Just weeks before Kelley's story appeared on the front-page, however, Human Rights Watch noted "a disturbing pattern of serious violations of medical neutrality by the [Israeli military], including the repeated use of lethal force against Palestinian ambulances, medical personnel, field hospitals and clinics engaged in treating or evacuating injured civilians." 
Later, the Israeli human rights organization, B'Tselem, spoke of "deliberate attacks" by the Israeli military on Palestinian medical personnel which had now "reached an almost unprecedented level", comprising "an integral part of Israeli policy", and violating "one of the most fundamental principles of international humanitarian law -- the immunity of ambulances, medical personnel, and the wounded." 
B'Tselem strongly criticized "Israeli officials' use of baseless and unsubstantiated allegations to justify impeding medical treatment of residents of the Occupied Territories". 
Despite repeated claims made by the Israeli military that Palestinians use ambulances to transport weapons and explosives, with the exception of one case , and despite repeated requests by Physicians for Human Rights and the International Red Cross, the Israeli military has not presented any evidence to support this contention -- not even in response to petitions filed in the Israeli Supreme Court. 
Surely, it is a safe assumption that if serious evidence exists of the "cynical use" of Palestinian ambulances (Kelley's included), the Israeli military would not hesitate to publicly defend itself against the charge of deliberately attacking Palestinian medical personnel.
HonestReporting -- a media watch group whose raison d'Ítre is defending Israel -- often cited Jack Kelley's account of Palestinians misusing ambulances. The group, which claims 65,000 members, removed its link to Jack Kelley's article following his resignation. 
It is not always possible to substantiate stories before going to press.
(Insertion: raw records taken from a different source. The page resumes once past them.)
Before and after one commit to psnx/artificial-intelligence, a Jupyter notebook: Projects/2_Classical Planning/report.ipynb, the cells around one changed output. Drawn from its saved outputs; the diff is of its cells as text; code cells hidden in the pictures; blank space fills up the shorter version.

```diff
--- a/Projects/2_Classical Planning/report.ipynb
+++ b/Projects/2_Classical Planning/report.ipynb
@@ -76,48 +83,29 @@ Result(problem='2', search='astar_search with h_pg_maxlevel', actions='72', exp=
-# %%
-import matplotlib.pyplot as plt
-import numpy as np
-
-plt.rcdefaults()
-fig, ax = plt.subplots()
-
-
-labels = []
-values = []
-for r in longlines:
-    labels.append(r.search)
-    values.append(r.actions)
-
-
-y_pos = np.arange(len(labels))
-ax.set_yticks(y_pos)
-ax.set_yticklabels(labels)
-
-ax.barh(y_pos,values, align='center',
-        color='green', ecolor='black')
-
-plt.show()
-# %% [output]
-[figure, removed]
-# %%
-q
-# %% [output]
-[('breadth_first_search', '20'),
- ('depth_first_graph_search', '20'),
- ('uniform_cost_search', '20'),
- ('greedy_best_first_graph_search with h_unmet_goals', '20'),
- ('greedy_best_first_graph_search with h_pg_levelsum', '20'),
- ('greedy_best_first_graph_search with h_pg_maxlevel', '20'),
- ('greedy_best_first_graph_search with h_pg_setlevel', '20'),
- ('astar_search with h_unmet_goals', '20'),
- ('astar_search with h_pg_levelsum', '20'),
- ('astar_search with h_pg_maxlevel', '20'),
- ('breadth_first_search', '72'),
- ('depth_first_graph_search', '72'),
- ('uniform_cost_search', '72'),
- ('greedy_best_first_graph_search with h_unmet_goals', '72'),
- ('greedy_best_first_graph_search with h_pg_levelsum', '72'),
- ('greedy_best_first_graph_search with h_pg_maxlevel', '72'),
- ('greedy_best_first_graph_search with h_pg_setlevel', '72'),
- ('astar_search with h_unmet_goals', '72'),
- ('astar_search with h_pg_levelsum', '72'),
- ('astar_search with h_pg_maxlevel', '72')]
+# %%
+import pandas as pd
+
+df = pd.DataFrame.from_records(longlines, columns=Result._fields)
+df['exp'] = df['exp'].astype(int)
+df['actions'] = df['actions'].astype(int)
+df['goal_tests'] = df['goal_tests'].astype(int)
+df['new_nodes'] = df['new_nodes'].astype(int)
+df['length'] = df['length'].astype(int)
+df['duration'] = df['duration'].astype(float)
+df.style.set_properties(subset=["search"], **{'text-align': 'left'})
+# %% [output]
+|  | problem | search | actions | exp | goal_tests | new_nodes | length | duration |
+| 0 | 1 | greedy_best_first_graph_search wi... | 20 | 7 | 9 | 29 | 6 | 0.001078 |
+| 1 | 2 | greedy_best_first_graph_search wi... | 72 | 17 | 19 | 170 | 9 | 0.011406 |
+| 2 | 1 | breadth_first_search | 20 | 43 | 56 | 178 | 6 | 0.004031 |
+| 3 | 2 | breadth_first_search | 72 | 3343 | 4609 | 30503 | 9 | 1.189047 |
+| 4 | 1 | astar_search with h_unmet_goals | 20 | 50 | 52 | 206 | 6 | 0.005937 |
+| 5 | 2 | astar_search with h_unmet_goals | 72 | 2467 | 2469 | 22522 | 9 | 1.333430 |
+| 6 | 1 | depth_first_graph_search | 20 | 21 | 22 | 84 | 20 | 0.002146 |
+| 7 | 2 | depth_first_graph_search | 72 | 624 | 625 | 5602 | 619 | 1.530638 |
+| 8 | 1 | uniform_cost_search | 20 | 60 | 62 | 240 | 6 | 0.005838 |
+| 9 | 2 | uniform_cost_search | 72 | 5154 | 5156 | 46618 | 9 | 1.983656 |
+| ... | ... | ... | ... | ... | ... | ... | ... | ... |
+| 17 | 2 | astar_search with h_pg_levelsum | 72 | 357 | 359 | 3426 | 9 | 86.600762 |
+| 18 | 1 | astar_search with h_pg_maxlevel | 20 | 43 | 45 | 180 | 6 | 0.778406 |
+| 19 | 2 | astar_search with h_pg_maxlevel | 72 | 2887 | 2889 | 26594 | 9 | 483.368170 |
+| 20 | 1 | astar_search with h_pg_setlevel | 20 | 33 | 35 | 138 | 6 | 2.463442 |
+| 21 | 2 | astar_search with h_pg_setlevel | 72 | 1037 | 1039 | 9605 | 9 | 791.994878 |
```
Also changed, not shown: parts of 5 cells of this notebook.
Nevertheless, in the end, it is the responsibility of news outlets to ensure that -- over the long run -- they offer their readers accurate information.
After all, even star reporters sometimes fall.
Regan Boychuk is a journalist, student, and member of Palestine Media Watch (www.pmwatch.org) living in Calgary, Alberta, Canada.
Other Articles by Regan Boychuk
Arial Sharon and the "Security Fence"
Today reporter resigns over probe", Washington Post, 8
January 2004, p.C1.